Editor’s Note: Ok, we know, this is waaaay to long for a blog post. But this is just too good not to share! In our continuing effort to avoid re-inventing the wheel, getting the easy stuff down to checklists, and helping us lawyers impress our virtually-impossible-to-impress clients, we offer our most recent post: everything you need (actually, must) to do to get ready to defend a deposition (including the critical steps to take to prepare your witness). We have previously posted in our A++ Forms and Resources (TM), great checklists on the timeline of all steps to prepare to take the perfect deposition, the script you should always have in your lit bag to make a perfect record for a no-show deposition (it happens!), and the super-comprehensive list of opening questions to get to everything a witness could know. All of these, and the post below, are available to send to you in Word form so you can integrate them into your own work product. Just shoot an email to Wendy Godfrey, Leah Fiorenza, or me, and we would be glad to send any of them to you (and they are much better in Word – the blog machine we use here at the Bankruptcy Cave here just ain’t really issue in preversving spacing, bullets, sub-bullets, etc.

Part I: What to Provide the Deponent in Advance of the Preparatory Session

Part II: Setting Up and Details about the Preparatory Session

Part III: Key Points for You in the Actual Meeting with the Deponent

Part IV: 30 Things Your Deponent Should Take Away from the Preparatory Session

Part V: The Deposition Itself – Breaks

Part VI: The Deposition Itself – Objections

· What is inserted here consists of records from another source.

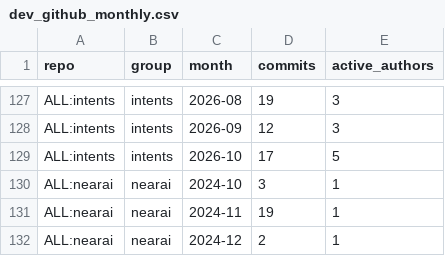
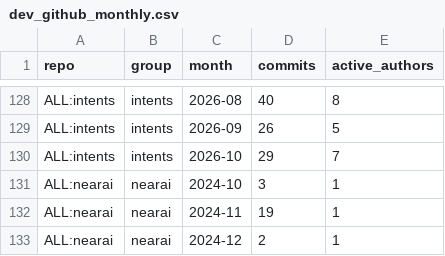
Before and after one commit to soldanoandrea/near-thesis, a CSV file: data/processed/dev_github_monthly.csv, drawn as a sheet; only a part is shown, gaps mark what is left out; addresses are those after the commit; the diff covers the shown part only; the diff names each change by its address in the sheet, - before the commit and + after, or states it on an @@ line.

```diff
--- a/data/processed/dev_github_monthly.csv
+++ b/data/processed/dev_github_monthly.csv
-D128 (commits): 19
+D128 (commits): 40
-E128 (active_authors): 3
+E128 (active_authors): 8
-D129 (commits): 12
+D129 (commits): 26
-E129 (active_authors): 3
+E129 (active_authors): 5
-D130 (commits): 17
+D130 (commits): 29
-E130 (active_authors): 5
+E130 (active_authors): 7
```
Also changed, not shown: 25 added rows and 30 edited cells elsewhere in this file, data/processed/metrics_phase2.csv, data/processed/model_adoption_backtest.csv, 41 other files.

Part VII: The Deposition Itself – Rehabilitating the Deponent and Correcting the Record

Part I: What to Provide the Deponent in Advance of the Preparatory Session

Should You Provide Documents to the Deponent?

  • If a document is used to refresh a witness’ recollection, that document is discoverable; opposing counsel can and will see it, and ask about it.[1]
  • If a summary chart is prepared, that also is discoverable.
  • In general, assume that everything you show a deponent to prepare for the deposition is discoverable, and so if in doubt, give the deponent nothing (except in a Rule 30(b)(6) deposition – see below).
  • Exception: You should provide the deponent with the complaint, answer, perhaps a motion to dismiss and response – just the key pleadings.
  • Related Issue: Should Witness Be Shown Documents During the Preparation Session?
  • Do you want your witnesses to be “cold?” Or do you want your witness to demonstrate the strengths of the case? We suggest the latter – you will have to decide for your case.
  • Senior executives don’t know everything going on beneath them however, so it is fine for them to be a bit cold, unless they are your key witness.
  • Suggested best practice: if the witness received, sent, or was copied on a relevant document, you should go over it with them so they are ready for questions.
  • Rule 30(b)(6) Depositions:
  • You must produce a knowledgeable witness. It does not have to be an employee – it can be a consultant, or other third party, if that person is the most knowledgeable. “I don’t know” is not acceptable as to a question fairly within the category that witness speaks to. So you must think about all the topics identified, and ask the witness about them in detail, well in advance of the deposition.
  • You can, and should, in a Rule 30(b)(6) deposition, work to get the witness up to speed on their testimonial categories.
  • Often, a separate person is designated as to highly technical or financial issues.
  • Recent Case: Opengate Capital Group LLC v. Thermo Fisher Scientific, 2015 U.S. Dist LEXIS 120022 (D. Del. Sept. 8, 2015) (counsel held liable for sanctions, and new Rule 30(b)(6) deposition ordered, when the witness was knowledgeable about some topics, but the witness did not make inquiry of others in the company that knew the most about those topics).

Part II: Setting Up and Details about the Preparatory Session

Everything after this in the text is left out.